And that brings us to the idiom we are going to go over today, spread the word. It’s what some of my users have been doing, and I hope that they will continue to do. And I’m inviting everyone who uses my website to spread the word about Rachel’s English because in 2011 I would love to quit my job and have Rachel’s English be what I do. Period. The only thing I give my time to work-wise. So let’s go over the idiom to spread the word. It means not just to tell one person, but to tell many people. For example, I’m having a party tonight, spread the word. That doesn’t mean tell John and Mary, it means tell everyone you know.
Another example sentence: Thanks for using Rachel’s English, and thanks for helping to spread the word.
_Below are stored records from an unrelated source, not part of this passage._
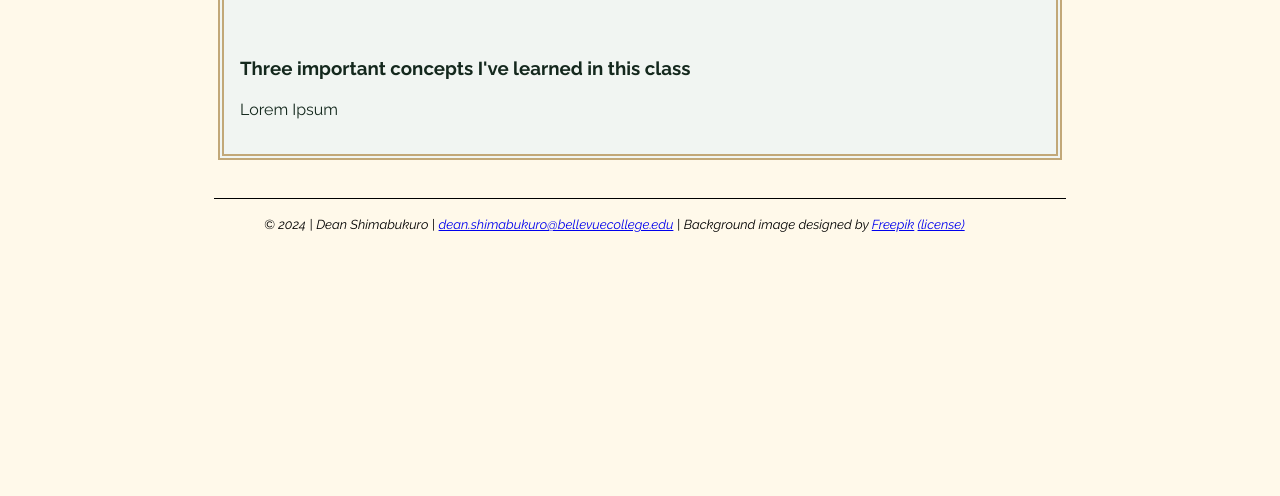
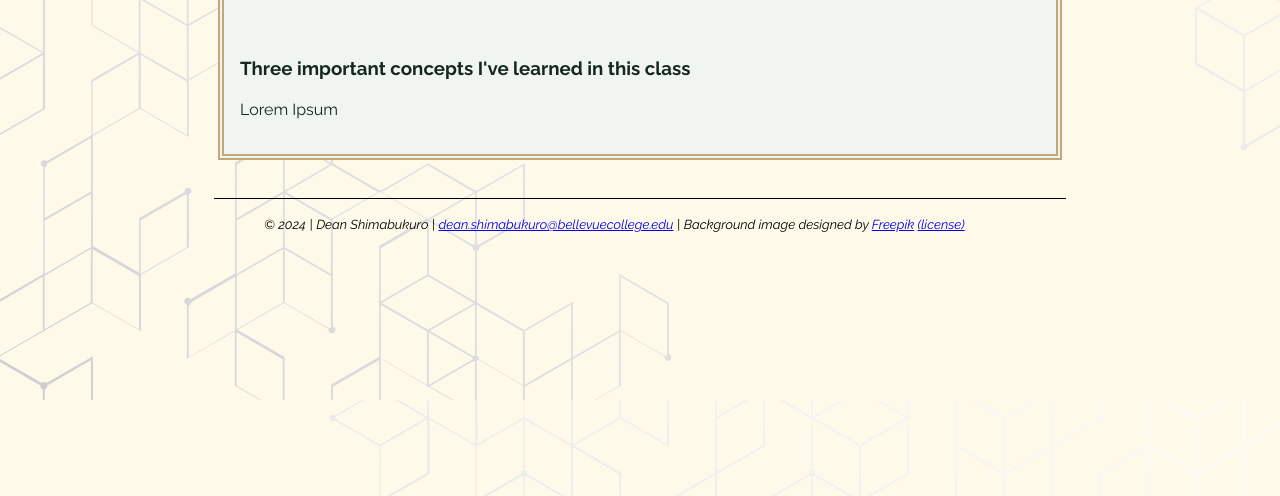
Before and after one commit to dshima1520/Final-Project, a plain HTML site: page index.html in a window 1280 px wide. Shown: the part 304-800 px from the top of the page. Drawn offline with Linux system fonts and the light colour scheme; the site is published under a folder, as on GitHub Pages, so addresses that start at the root find nothing.

Commit message:
Upload v4

```diff
--- a/stylesheet.css
+++ b/stylesheet.css
@@ -4,7 +4,7 @@ body {
     font-style: normal;
     font-weight: normal;
     background-color: #fff9ea;
-    background-image: url(/Images/15276013_5570862.svg);
+    background-image: url(Images/15276013_5570862.svg);
     background-position: center;
     background-size: 100%;
     margin: 0 15% 0;
```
As I said a lot of people have already told me that they’ve done this. If they’re a teacher perhaps they’ve used it in their classroom, told students. A student, maybe they’ve told fellow students, their teachers, friends and family, some people have posted it to their friends on Facebook. It’s all so helpful in spreading the word, and I thank you for it.
Now, how to pronounce spread the word. It begins with the SPR consonant cluster, and you do go through all three of those sounds: ss, pp, rr. Spr-, spr-, spre-. Opens into the ‘eh’ as in ‘bed’ vowel, spre-, dd. The tongue comes up for the D: spread, the. Voiced TH sound and the schwa, it’s an unaccented syllable. Spread the, spread the, word.
The W consonant sound, the R vowel/consonant sound, ww, rr, dd. And the D sound. So the lips start very tight for the W, rr, they open a little bit for that R vowel, wor-, wor-, d. And the tongue, which has been back a bit for the R, wor-d, comes up and the top touches, dd, the roof of the mouth and pulls down to make the D sound. So we’ve got the W consonant, the R vowel/consonant sound, it’s just one sound here, and the D sound. WW, rr, dd. Word. Spread the word. That’s it, and thanks so much for using Rachel’s English.